• **Given data**:
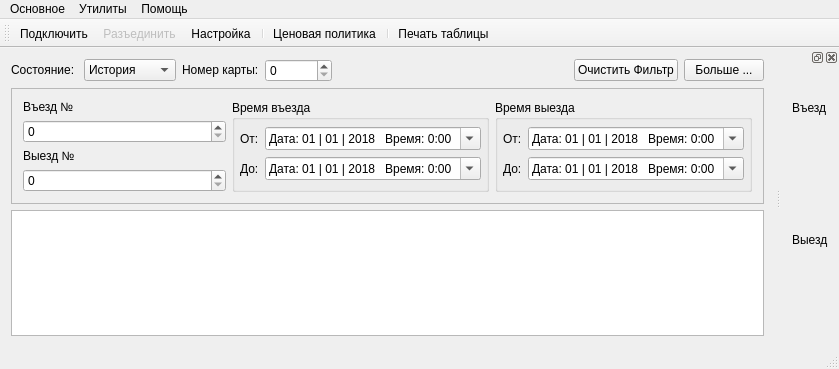
Qt form Client/mainwindow.ui (Baxulio/ParkingAS) before a commit.
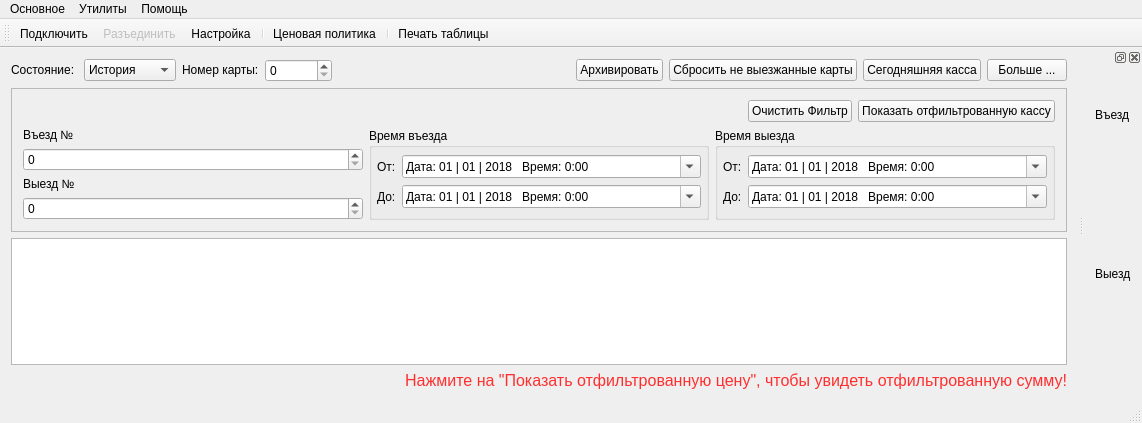
The same form after that commit. Icons and pictures are not drawn.

The edit to the form file:
```diff
--- a/Client/mainwindow.ui
+++ b/Client/mainwindow.ui
@@ -6,8 +6,8 @@
    <rect>
     <x>0</x>
     <y>0</y>
-    <width>839</width>
-    <height>369</height>
+    <width>1142</width>
+    <height>423</height>
    </rect>
   </property>
   <property name="windowTitle">
@@ -97,9 +97,9 @@
        </spacer>
       </item>
       <item>
-       <widget class="QPushButton" name="clear_button">
+       <widget class="QPushButton" name="archive_but">
         <property name="text">
-         <string>Очистить Фильтр</string>
+         <string>Архивировать</string>
         </property>
         <property name="icon">
          <iconset resource="clientresources.qrc">
@@ -107,6 +107,28 @@
         </property>
        </widget>
       </item>
+      <item>
+       <widget class="QPushButton" name="reset_cards">
+        <property name="text">
+         <string>Сбросить не выезжанные карты</string>
+        </property>
+        <property name="icon">
+         <iconset resource="clientresources.qrc">
+          <normaloff>:/images/clear.png</normaloff>:/images/clear.png</iconset>
+        </property>
+       </widget>
+      </item>
+      <item>
+       <widget class="QPushButton" name="total_price_for_today_but">
+        <property name="text">
+         <string>Сегодняшняя касса</string>
+        </property>
+        <property name="icon">
+         <iconset resource="clientresources.qrc">
+          <normaloff>:/images/money.png</normaloff>:/images/money.png</iconset>
+        </property>
+       </widget>
+      </item>
       <item>
        <widget class="QPushButton" name="show_advanced_button">
         <property name="text">
@@ -130,6 +152,47 @@
       <property name="frameShadow">
        <enum>QFrame::Plain</enum>
       </property>
+      <layout class="QVBoxLayout" name="verticalLayout_5">
+       <item>
+        <layout class="QHBoxLayout" name="horizontalLayout_7">
+         <item>
+          <spacer name="horizontalSpacer_2">
+           <property name="orientation">
+            <enum>Qt::Horizontal</enum>
+           </property>
+           <property name="sizeHint" stdset="0">
+            <size>
+             <width>717</width>
+             <height>17</height>
+            </size>
+           </property>
+          </spacer>
+         </item>
+         <item>
+          <widget class="QPushButton" name="clear_button">
+           <property name="text">
+            <string>Очистить Фильтр</string>
+           </property>
+           <property name="icon">
+            <iconset resource="clientresources.qrc">
+             <normaloff>:/images/clear.png</normaloff>:/images/clear.png</iconset>
+           </property>
+          </widget>
+         </item>
+         <item>
+          <widget class="QPushButton" name="filtred_pric_but">
+           <property name="text">
+            <string>Показать отфильтрованную кассу</string>
+           </property>
+           <property name="icon">
+            <iconset resource="clientresources.qrc">
+             <normaloff>:/images/money.png</normaloff>:/images/money.png</iconset>
+           </property>
+          </widget>
+         </item>
+        </layout>
+       </item>
+       <item>
       <layout class="QHBoxLayout" name="horizontalLayout_6">
        <item>
         <layout class="QVBoxLayout" name="verticalLayout_3">
@@ -402,6 +465,8 @@
         </widget>
        </item>
       </layout>
+       </item>
+      </layout>
      </widget>
     </item>
     <item>
@@ -438,6 +503,24 @@
       </attribute>
      </widget>
     </item>
+    <item>
+     <widget class="QLabel" name="total_sum_label">
+      <property name="font">
+       <font>
+        <pointsize>12</pointsize>
+       </font>
+      </property>
+      <property name="styleSheet">
+       <string notr="true">color: rgb(255, 47, 47);</string>
+      </property>
+      <property name="text">
+       <string>Нажмите на &quot;Показать отфильтрованную цену&quot;, чтобы увидеть отфильтрованную сумму!</string>
+      </property>
+      <property name="alignment">
+       <set>Qt::AlignRight|Qt::AlignTrailing|Qt::AlignVCenter</set>
+      </property>
+     </widget>
+    </item>
    </layout>
   </widget>
   <widget class="QMenuBar" name="menuBar">
@@ -445,8 +528,8 @@
     <rect>
      <x>0</x>
      <y>0</y>
-     <width>839</width>
-     <height>21</height>
+     <width>1142</width>
+     <height>25</height>
     </rect>
    </property>
    <widget class="QMenu" name="menuCalls">
```
Left out of the diff: 2 changed lines with no effect on the pictures. Lines whose indentation alone changed are shown as unchanged.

• **What is expected**: How many lines in the listing contain "layout"? Answer with the number alone.

• **Worked solution**: 8